- [Task details]
Where in the records does the word "html" occur? Copy each line in which it does.

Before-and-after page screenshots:

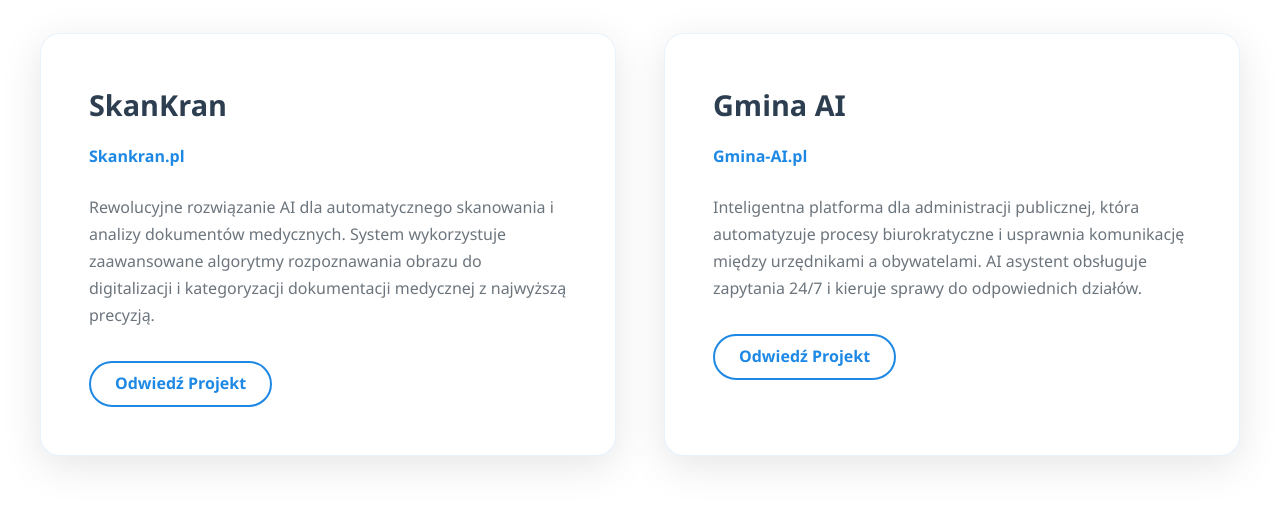
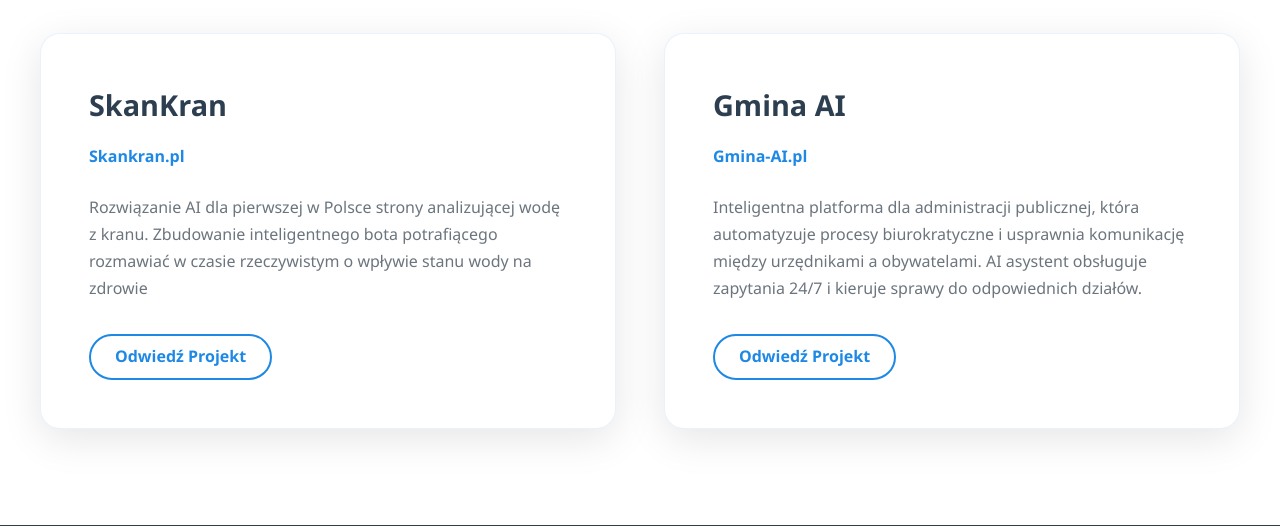
Before and after one commit to lukiikebukuro/adept, a Flask app: page / in a window 1280 px wide. Shown: the part 1442-1968 px from the top of the page. Run offline with Flask 3, Linux system fonts and the light colour scheme.

Commit message:
poprawiony adept

```diff
--- a/templates/index.html
+++ b/templates/index.html
@@ -503,7 +503,7 @@
                 <div class="project-card scroll-animate">
                     <h3>SkanKran</h3>
                     <span class="url">Skankran.pl</span>
-                    <p>Rewolucyjne rozwiązanie AI dla automatycznego skanowania i analizy dokumentów medycznych. System wykorzystuje zaawansowane algorytmy rozpoznawania obrazu do digitalizacji i kategoryzacji dokumentacji medycznej z najwyższą precyzją.</p>
+                    <p>Rozwiązanie AI dla pierwszej w Polsce strony analizującej wodę z kranu. Zbudowanie inteligentnego bota potrafiącego rozmawiać w czasie rzeczywistym o wpływie stanu wody na zdrowie</p>
                     <a href="https://skankran.pl" class="project-link" target="_blank">Odwiedź Projekt</a>
                 </div>
                 <div class="project-card scroll-animate">
```
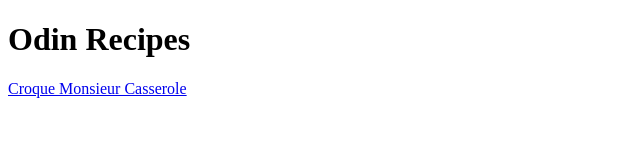
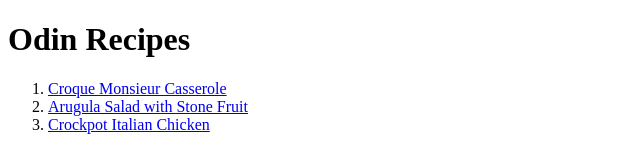
Before and after one commit to nubcynic/odin-recipes, a plain HTML site: page index.html in a window 1280 px wide. Shown: the whole page, without its empty margins (0-640 px from the left). Drawn offline with Linux system fonts and the light colour scheme.

Commit message:
Link recipe pages and keep them in ordered list

```diff
--- a/index.html
+++ b/index.html
@@ -7,6 +7,10 @@
 </head>
 <body>
     <h1>Odin Recipes</h1>
-    <a href="./recipes/croque-casserole.html">Croque Monsieur Casserole</a>
+    <ol>
+        <li><a href="./recipes/croque-casserole.html">Croque Monsieur Casserole</a></li>
+        <li><a href="./recipes/arugula-salad.html">Arugula Salad with Stone Fruit</a></li>
+        <li><a href="./recipes/crockpot-chicken.html">Crockpot Italian Chicken</a></li>
+    </ol>
 </body>
 </html>
```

- [Solved exercise]
--- a/templates/index.html
+++ b/templates/index.html
Before and after one commit to nubcynic/odin-recipes, a plain HTML site: page index.html in a window 1280 px wide. Shown: the whole page, without its empty margins (0-640 px from the left). Drawn offline with Linux system fonts and the light colour scheme.
--- a/index.html
+++ b/index.html
-    <a href="./recipes/croque-casserole.html">Croque Monsieur Casserole</a>
+        <li><a href="./recipes/croque-casserole.html">Croque Monsieur Casserole</a></li>
+        <li><a href="./recipes/arugula-salad.html">Arugula Salad with Stone Fruit</a></li>
+        <li><a href="./recipes/crockpot-chicken.html">Crockpot Italian Chicken</a></li>
 </html>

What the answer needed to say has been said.